[WORK INSTRUCTIONS] Find the lines of data that contain the string "wide", then list them.

[DATA FOR REVIEW]
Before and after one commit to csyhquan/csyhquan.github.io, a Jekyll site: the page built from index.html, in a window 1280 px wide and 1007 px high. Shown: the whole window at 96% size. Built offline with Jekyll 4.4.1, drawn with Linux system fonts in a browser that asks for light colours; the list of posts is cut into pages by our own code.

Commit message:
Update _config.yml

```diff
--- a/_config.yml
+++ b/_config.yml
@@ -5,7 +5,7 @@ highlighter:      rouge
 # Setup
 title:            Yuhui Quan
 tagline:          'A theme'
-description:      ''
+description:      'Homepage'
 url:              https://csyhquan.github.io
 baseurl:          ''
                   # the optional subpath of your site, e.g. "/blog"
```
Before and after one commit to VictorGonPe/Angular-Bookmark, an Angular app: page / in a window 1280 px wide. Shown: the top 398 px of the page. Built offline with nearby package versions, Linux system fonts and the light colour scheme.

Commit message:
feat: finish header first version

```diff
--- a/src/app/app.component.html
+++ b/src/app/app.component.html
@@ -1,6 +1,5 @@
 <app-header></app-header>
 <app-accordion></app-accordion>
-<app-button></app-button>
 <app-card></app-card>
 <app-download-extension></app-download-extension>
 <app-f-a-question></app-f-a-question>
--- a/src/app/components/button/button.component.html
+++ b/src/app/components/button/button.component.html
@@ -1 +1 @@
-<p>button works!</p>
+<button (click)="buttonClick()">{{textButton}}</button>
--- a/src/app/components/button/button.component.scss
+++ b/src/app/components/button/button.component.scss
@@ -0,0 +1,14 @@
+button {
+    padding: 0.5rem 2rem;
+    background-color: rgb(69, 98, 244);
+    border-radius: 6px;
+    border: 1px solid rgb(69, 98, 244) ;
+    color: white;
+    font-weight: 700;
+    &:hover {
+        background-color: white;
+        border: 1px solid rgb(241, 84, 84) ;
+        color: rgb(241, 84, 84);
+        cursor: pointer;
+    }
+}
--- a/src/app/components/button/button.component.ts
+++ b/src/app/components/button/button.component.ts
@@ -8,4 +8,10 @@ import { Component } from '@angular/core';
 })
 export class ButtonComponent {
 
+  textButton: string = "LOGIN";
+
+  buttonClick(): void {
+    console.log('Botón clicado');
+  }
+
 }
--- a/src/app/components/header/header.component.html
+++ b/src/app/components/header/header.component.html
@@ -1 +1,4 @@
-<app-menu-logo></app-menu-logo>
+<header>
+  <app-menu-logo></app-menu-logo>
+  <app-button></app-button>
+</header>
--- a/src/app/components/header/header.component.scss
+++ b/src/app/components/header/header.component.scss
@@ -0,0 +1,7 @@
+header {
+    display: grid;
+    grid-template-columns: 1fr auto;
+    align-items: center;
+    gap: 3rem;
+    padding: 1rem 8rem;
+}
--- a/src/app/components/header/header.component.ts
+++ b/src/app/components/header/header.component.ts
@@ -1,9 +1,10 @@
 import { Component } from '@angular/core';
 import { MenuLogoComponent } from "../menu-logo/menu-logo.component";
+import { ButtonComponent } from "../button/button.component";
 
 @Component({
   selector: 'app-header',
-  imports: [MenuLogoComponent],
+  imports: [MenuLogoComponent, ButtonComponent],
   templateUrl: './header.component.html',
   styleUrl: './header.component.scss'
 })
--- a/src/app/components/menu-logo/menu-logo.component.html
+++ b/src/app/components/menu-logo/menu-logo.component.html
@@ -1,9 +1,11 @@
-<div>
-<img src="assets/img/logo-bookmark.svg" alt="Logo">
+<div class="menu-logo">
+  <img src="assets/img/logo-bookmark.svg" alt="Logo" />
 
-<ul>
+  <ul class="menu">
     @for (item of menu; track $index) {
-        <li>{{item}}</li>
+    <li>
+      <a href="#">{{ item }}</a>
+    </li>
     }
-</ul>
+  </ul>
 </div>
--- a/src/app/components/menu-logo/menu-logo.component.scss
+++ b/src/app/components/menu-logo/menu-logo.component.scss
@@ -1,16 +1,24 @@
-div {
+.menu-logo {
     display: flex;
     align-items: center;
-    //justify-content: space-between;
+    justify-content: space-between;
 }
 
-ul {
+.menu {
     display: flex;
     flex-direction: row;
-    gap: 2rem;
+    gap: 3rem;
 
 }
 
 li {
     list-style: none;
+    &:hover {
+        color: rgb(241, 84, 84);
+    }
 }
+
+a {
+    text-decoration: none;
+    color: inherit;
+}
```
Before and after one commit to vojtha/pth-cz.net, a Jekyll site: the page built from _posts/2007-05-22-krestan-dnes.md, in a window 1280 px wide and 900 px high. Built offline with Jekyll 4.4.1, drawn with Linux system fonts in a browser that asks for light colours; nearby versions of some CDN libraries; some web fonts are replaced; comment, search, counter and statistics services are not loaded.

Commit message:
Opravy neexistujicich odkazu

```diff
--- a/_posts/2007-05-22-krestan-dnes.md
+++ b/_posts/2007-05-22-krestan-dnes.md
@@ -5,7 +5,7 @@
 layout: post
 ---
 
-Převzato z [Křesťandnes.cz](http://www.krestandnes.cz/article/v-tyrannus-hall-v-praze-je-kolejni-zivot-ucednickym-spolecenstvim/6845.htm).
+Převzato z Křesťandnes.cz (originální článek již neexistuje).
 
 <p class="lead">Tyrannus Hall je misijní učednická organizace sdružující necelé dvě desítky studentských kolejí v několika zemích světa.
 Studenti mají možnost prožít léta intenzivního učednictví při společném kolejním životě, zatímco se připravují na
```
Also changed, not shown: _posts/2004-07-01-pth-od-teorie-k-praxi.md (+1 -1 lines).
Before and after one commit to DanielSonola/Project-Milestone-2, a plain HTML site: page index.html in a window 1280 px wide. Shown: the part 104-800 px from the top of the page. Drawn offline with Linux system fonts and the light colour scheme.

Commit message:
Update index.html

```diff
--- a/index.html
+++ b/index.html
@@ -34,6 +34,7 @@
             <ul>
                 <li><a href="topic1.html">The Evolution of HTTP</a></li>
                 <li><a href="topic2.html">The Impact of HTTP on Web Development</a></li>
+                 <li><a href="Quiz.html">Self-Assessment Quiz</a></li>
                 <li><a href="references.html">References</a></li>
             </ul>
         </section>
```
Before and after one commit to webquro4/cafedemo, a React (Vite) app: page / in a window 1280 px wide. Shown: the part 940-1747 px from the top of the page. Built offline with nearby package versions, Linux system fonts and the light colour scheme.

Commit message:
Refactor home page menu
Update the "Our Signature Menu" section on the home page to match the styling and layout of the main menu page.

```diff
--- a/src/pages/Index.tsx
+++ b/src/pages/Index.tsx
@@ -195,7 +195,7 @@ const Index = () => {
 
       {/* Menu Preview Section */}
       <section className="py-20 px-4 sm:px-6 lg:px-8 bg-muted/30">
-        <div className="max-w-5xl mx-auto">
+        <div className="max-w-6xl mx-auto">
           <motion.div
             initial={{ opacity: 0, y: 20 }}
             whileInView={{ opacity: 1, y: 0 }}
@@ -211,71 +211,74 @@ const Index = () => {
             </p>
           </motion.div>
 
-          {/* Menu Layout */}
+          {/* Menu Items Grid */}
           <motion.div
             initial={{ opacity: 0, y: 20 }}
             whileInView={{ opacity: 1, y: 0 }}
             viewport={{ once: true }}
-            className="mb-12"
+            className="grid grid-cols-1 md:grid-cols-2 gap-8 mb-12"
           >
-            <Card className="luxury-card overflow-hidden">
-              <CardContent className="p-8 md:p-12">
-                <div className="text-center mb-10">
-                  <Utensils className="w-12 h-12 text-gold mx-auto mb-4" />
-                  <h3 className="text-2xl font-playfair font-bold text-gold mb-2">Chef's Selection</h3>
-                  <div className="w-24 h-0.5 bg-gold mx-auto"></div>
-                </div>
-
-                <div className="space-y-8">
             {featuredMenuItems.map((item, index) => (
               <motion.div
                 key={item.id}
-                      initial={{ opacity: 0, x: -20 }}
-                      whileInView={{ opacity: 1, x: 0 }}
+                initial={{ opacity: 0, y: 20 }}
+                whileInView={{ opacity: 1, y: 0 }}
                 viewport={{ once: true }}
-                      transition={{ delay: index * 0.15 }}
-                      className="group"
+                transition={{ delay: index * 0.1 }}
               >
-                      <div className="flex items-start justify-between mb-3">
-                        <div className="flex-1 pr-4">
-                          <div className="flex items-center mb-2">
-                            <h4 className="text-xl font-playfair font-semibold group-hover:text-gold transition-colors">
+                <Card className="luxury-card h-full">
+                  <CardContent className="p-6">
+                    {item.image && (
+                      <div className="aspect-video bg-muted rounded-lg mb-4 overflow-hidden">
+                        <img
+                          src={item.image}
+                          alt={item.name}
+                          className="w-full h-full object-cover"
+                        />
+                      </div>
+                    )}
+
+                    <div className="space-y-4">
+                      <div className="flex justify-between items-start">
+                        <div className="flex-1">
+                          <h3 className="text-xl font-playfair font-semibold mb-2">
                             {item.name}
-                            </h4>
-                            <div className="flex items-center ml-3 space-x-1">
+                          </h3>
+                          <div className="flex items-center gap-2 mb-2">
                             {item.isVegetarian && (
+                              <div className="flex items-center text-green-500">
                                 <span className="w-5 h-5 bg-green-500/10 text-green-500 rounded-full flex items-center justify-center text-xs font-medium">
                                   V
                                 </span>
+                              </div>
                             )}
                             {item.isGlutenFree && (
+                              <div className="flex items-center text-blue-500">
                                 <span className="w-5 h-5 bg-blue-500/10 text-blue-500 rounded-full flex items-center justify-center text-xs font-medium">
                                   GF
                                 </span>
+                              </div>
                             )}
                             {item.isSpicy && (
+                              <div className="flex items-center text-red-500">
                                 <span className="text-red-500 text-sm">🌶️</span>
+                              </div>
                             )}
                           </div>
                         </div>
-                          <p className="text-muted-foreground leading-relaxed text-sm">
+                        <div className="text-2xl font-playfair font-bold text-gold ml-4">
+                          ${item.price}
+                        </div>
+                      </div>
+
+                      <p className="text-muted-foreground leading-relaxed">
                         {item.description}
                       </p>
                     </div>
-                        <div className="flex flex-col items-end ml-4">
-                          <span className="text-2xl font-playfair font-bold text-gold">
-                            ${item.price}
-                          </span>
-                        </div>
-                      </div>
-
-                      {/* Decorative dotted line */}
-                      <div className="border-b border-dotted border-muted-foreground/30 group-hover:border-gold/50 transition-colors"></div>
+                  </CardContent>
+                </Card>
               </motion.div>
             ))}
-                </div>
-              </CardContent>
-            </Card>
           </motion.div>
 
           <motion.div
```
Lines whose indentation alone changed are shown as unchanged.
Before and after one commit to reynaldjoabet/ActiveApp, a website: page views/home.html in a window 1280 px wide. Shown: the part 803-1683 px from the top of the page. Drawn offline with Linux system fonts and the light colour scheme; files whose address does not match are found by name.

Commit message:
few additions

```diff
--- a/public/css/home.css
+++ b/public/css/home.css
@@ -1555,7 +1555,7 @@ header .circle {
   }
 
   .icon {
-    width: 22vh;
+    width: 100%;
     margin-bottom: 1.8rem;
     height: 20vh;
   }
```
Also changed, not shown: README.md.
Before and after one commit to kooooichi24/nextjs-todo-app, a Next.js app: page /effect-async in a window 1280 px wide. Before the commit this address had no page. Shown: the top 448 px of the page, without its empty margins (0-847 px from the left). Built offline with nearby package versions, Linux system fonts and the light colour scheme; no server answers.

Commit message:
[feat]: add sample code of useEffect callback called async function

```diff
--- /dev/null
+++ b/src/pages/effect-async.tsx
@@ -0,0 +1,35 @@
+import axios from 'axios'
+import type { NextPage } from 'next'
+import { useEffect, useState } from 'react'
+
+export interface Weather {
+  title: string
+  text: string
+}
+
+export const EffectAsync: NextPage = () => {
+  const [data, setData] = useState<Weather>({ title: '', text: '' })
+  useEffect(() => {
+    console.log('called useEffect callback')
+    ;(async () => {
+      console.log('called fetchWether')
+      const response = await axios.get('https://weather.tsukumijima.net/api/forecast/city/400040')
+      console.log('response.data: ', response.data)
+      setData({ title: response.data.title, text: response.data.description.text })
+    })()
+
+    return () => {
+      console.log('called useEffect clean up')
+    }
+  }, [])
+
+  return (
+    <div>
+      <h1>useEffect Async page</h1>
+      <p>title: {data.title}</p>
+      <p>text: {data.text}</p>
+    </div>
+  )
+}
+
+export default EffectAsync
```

[RESPONSE TO THIS EXERCISE]
Before and after one commit to csyhquan/csyhquan.github.io, a Jekyll site: the page built from index.html, in a window 1280 px wide and 1007 px high. Shown: the whole window at 96% size. Built offline with Jekyll 4.4.1, drawn with Linux system fonts in a browser that asks for light colours; the list of posts is cut into pages by our own code.
Before and after one commit to VictorGonPe/Angular-Bookmark, an Angular app: page / in a window 1280 px wide. Shown: the top 398 px of the page. Built offline with nearby package versions, Linux system fonts and the light colour scheme.
Before and after one commit to vojtha/pth-cz.net, a Jekyll site: the page built from _posts/2007-05-22-krestan-dnes.md, in a window 1280 px wide and 900 px high. Built offline with Jekyll 4.4.1, drawn with Linux system fonts in a browser that asks for light colours; nearby versions of some CDN libraries; some web fonts are replaced; comment, search, counter and statistics services are not loaded.
Before and after one commit to DanielSonola/Project-Milestone-2, a plain HTML site: page index.html in a window 1280 px wide. Shown: the part 104-800 px from the top of the page. Drawn offline with Linux system fonts and the light colour scheme.
Before and after one commit to webquro4/cafedemo, a React (Vite) app: page / in a window 1280 px wide. Shown: the part 940-1747 px from the top of the page. Built offline with nearby package versions, Linux system fonts and the light colour scheme.
Before and after one commit to reynaldjoabet/ActiveApp, a website: page views/home.html in a window 1280 px wide. Shown: the part 803-1683 px from the top of the page. Drawn offline with Linux system fonts and the light colour scheme; files whose address does not match are found by name.
Before and after one commit to kooooichi24/nextjs-todo-app, a Next.js app: page /effect-async in a window 1280 px wide. Before the commit this address had no page. Shown: the top 448 px of the page, without its empty margins (0-847 px from the left). Built offline with nearby package versions, Linux system fonts and the light colour scheme; no server answers.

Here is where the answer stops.